Behind the Scene: Trey Allen

Bradley Tucker on May 10, 2017

Trey Allen has traveled the world as the tour manager for some of the biggest live acts of the past quarter-century—from Widespread Panic, The Strokes and MGMT to Leon Bridges, The Decemberists and My Morning Jacket. But his diverse résumé extends far beyond the road. Along with photographer Danny Clinch, Allen created TourGigs, an online concert platform, and, most recently, he has ventured into the management world as a founding partner of the Sunday Supper Group.

“At the end of the day, there’s a line of a million people that want my gig, that are working very hard to make it,” he explains. “Whether I’m 25 years into doing something, or one year into doing something, it’s very, very important not to burn bridges.”

What was your first job in the music industry and what led you to that job?

My first job was looking after artists at Shoreline Amphitheatre [in Mountain View, Calif.]. I was basically doing hospitality and taking care of artists in their dressing rooms—things like that—and that actually led to cooking for bands. When you’re starting out in that world, you do anything and everything you can. It doesn’t matter what you have to do, you’re just like, “I’m there. I wanna do it.”

One night, I picked up a catering job at a Rod Stewart show assisting the kitchen. More or less, I was there to wash the dishes. I finished up the night and the chefs that were on the tour said, “We really dig your vibe—we had a great time working together. Would you be interested in coming out and joining us on the tour?” And I was like, “Sure, when do I need to be ready?” And they were like, “When the bus leaves, tonight.” So I went home, packed my bags and worked in the kitchen for Rod Stewart, Pink Floyd and some Rolling Stones tours.

You eventually turned your attention to tour managing. Can you talk about that transition?

Especially in the music industry, it’s all about connections. I had been a Widespread Panic fan, and I ended up interning at Capricorn Records in high school around the time the Widespread Panic record was released. That’s how I met those guys. I did that for a few months before I left for San Francisco. Just through my touring experiences, and through the H.O.R.D.E. festivals, we remained in touch with one another. [Allen served as H.O.R.D.E.’s front-of-house production manager from 1995-97.] One time, when I was in town for some Dead shows, I also reached out to the Widespread guys to see if I could help them promote a show in San Francisco.

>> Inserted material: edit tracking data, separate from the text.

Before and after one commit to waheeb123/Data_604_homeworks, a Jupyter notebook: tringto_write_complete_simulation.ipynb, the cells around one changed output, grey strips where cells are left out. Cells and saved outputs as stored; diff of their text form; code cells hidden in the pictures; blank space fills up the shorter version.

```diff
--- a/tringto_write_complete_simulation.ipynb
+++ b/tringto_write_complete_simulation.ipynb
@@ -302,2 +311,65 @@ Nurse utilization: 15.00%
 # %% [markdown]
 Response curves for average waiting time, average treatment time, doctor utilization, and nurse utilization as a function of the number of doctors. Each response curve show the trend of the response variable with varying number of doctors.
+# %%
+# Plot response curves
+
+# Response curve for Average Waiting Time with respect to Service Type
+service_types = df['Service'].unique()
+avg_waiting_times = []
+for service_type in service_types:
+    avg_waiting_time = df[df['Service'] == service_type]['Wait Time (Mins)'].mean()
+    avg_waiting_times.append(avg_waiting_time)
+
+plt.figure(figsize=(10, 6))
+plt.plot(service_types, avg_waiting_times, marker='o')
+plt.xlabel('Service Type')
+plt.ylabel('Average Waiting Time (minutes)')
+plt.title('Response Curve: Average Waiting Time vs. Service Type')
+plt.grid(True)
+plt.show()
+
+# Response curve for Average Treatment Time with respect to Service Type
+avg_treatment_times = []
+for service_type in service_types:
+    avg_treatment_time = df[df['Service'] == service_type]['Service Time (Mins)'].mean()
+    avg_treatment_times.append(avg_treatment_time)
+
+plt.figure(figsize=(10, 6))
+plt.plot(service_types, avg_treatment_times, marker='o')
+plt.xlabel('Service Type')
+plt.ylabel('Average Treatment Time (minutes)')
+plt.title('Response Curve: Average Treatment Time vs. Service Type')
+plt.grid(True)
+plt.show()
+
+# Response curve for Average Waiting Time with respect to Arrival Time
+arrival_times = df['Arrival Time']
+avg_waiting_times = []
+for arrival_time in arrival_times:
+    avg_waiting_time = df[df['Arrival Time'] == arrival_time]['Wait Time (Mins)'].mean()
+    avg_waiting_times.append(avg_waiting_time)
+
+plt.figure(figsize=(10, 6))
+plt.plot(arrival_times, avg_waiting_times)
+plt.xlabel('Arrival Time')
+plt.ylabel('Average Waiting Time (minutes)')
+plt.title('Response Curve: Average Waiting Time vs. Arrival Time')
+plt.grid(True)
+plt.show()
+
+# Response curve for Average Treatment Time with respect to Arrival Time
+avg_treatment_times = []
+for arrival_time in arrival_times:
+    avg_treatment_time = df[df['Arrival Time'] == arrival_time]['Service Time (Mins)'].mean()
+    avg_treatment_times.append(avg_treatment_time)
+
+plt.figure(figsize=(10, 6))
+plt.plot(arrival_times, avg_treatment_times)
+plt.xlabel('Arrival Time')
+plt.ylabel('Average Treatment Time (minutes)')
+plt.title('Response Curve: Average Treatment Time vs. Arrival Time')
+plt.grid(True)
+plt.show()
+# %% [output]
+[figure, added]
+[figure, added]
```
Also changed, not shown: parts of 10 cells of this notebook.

We had met in an interning type situation, but I think the band noticed, “This kid’s into it.” So I came home from the H.O.R.D.E. festival tour and the Widespread guys were playing in Nashville. I walked into the show to say hey, and their tour manager was looking for someone to drive their gear around. That led into a merch position with the band. I did the merch thing for a couple of tours, then the call came in for me to tour manage them. I tour managed those guys for about 11 years.

What was an early lesson that you learned?

I was at a Nirvana show at the Cow Palace in San Francisco, and I was very stressed out and I was running to go do something—literally running. Someone stopped me and said, “When I was at the Fillmore one day—under Bill Graham— there was someone else who was in the situation that you’re in, and he stopped it. We don’t run here. Whatever it is that you’re doing, if you’re running, you’re showing a sign that you’re kind of losing the plot. You don’t need to run anywhere.”

How did you come to start your management company?

I started to practice Transcendental Meditation. And through the meditation, and through [my quest] to try and make the spiritual part of my life better, I found a lot of clarity. I live in a wonderful neighborhood in East Nashville where there is this wonderful music scene happening. I felt, “Now is the time for moving forward with this management thing.”

I would do these “Sunday supper” hangs at my house. I would have musicians, booking agents, attorneys, meditation teachers, masseuses and whoever come by. The point wasn’t to do business, but we’d always get there. People would say, “You should start managing bands. You have 20 years of experience on the road—you should do something with that!” And I was like, “I know, but I need a partner.”

I ended up finding a partner who was right down the street. Her name is Courtney Blankenship—she’s actually the wife of Tom Blankenship, the bass player in My Morning Jacket. We started a management company, and we basically took the name from our “Sunday supper” hangs—it’s called the Sunday Supper Group. Court brings this wonderful background in an area I’m missing, which is a history with labels, a history with tour marketing and a history with managing. It’s the perfect yin-and-yang situation.

What have you learned from your management company that’s helped you on the road and vice versa?

I don’t have any intentions of leaving the road right now— I’m still tour managing the My Morning Jacket guys, and still working with Leon Bridges. I’m going out and doing a month with The Decemberists soon. It’s really wonderful what the road part can do for the management part because, like I said, at the end of the day, it’s all about contacts. I had an amazing run with Leon where I met the head of Starbucks Music—I was sitting there in Tokyo, listening with their marketing people to Ruby [Amanfu]. So one area really helps the other.